Is there a straightforward way to update a BBB kernel? Standard Linux
systems manage it with "apt-update;apt-upgrade" so why not BBB? Even
RPi manages it so it's not down to size/space.

Is there a straightforward way to update a BBB kernel? Standard Linux

Yes: https://elinux.org/Beagleboard:BeagleBoneBlack_Debian#Kernel_Options

systems manage it with "apt-update;apt-upgrade" so why not BBB? Even
RPi manages it so it's not down to size/space.

RPi also has a large team of payed software engineers.

It also has more cores (4) thus they can waste cpu-cycles.

They also "force" you to upgrade your kernel.. :wink:

We've got users on 3.8.x, 4.4.x, 4.9.x, 4.14.x, 4.19.x, including
no-SMP, SMP, NON-RT, RT and Xenomai kernel variants, all still
working, with no payed developers.
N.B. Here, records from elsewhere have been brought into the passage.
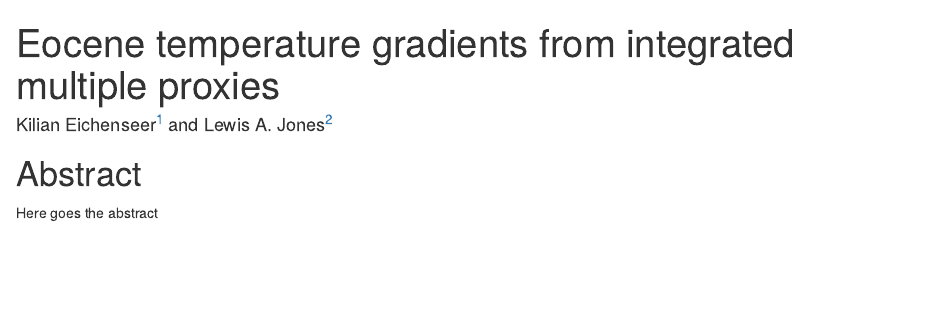
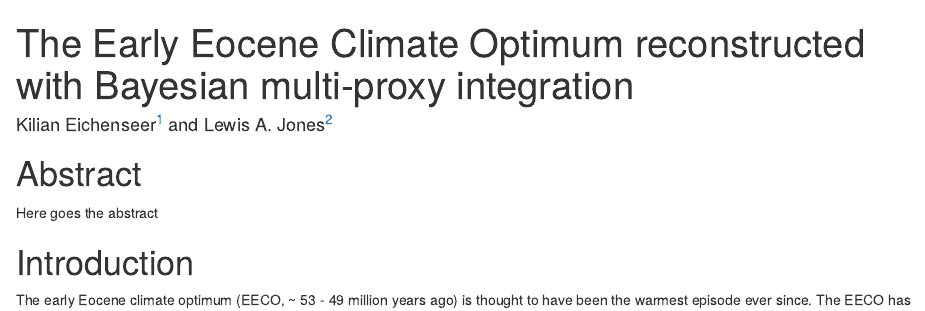
Before and after one commit to KEichenseer/PalaeoClimateGradient, an R Markdown document (manuscript/manuscript.Rmd): the page in a window 1100 px wide, from its top. Rendered offline with R 4.5, knitr and Pandoc, with nearby package versions; drawn as R Markdown's standard HTML page in place of the format the file asks for; a font, style sheet, LaTeX package, included part or bibliography that could not be used is replaced or left out.

Commit message:
Update manuscript.Rmd

```diff
--- a/manuscript/manuscript.Rmd
+++ b/manuscript/manuscript.Rmd
@@ -1,5 +1,5 @@
 ---
-title: "Eocene temperature gradients from integrated multiple proxies"
+title: "The Early Eocene Climate Optimum reconstructed with Bayesian multi-proxy integration"
 author:
   - Kilian Eichenseer^[Department of Earth Sciences, Durham University, South Road, DH1 3LE, Durham, United Kingdom] and Lewis A. Jones^[Centro de Investigación Mariña, Grupo de Ecoloxía Animal, Universidade de Vigo, 36310 Vigo, Spain]
 output:
```
Also changed, not shown: manuscript/manuscript.Rmd (2 more changed lines).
Then the whole UIO vs
REMOTEPROC_PRUSS too..

Personally, i like having the kernel NOT tied to the root file system,
it allows you to better optimeze for YOUR system.

Regards,

>
> Is there a straightforward way to update a BBB kernel? Standard Linux

Yes: https://elinux.org/Beagleboard:BeagleBoneBlack_Debian#Kernel_Options

Ah, OK, I hadn't found that before. Fairly straightforward, just not
automatic to latest/newest kernel. Thank you.

> systems manage it with "apt-update;apt-upgrade" so why not BBB? Even
> RPi manages it so it's not down to size/space.

RPi also has a large team of payed software engineers.

It also has more cores (4) thus they can waste cpu-cycles.

They also "force" you to upgrade your kernel.. :wink:

We've got users on 3.8.x, 4.4.x, 4.9.x, 4.14.x, 4.19.x, including
no-SMP, SMP, NON-RT, RT and Xenomai kernel variants, all still
working, with no payed developers. Then the whole UIO vs
REMOTEPROC_PRUSS too..

Personally, i like having the kernel NOT tied to the root file system,
it allows you to better optimeze for YOUR system.

Oops, sorry, did I touch a nerve? :slight_smile:

Anyway, are there any particular reasons for going for any specific
kernel other than the latest? Presumably 3.8.x will start getting
less support (if it hasn't already).

Currently the top two kernels are v4.4.x-rt and v4.14.x (v4.14.x is the default)

So far, v4.4.x-rt users seem to be happy with v4.19.x-rt

v4.19.x should be the default by buster's release.

Regards,

There are certain apps that behave very differently with various kernels. I know my application does not work nearly as well with the “-ti” kernels but works perfectly with the “-bone” kernels. We’ve had major issues with 4.19 (looks like that is getting resolved soon). The -rt and non-rt kernels have various uses cases where they are either needed or should not be used. Boot times are also affected by the kernel selection. So yes, there are definite reasons for being able to control exactly which kernel is used on your device.

I just run some simple Python scripts that read values from the analog
inputs and also use one of the serial ports. Speed really isn't an
issue, nor is start-up time. I do depend on a lot of standard stuff
like ssh and resync though to transfer data. Thus I want as
default/standard Debian as possible.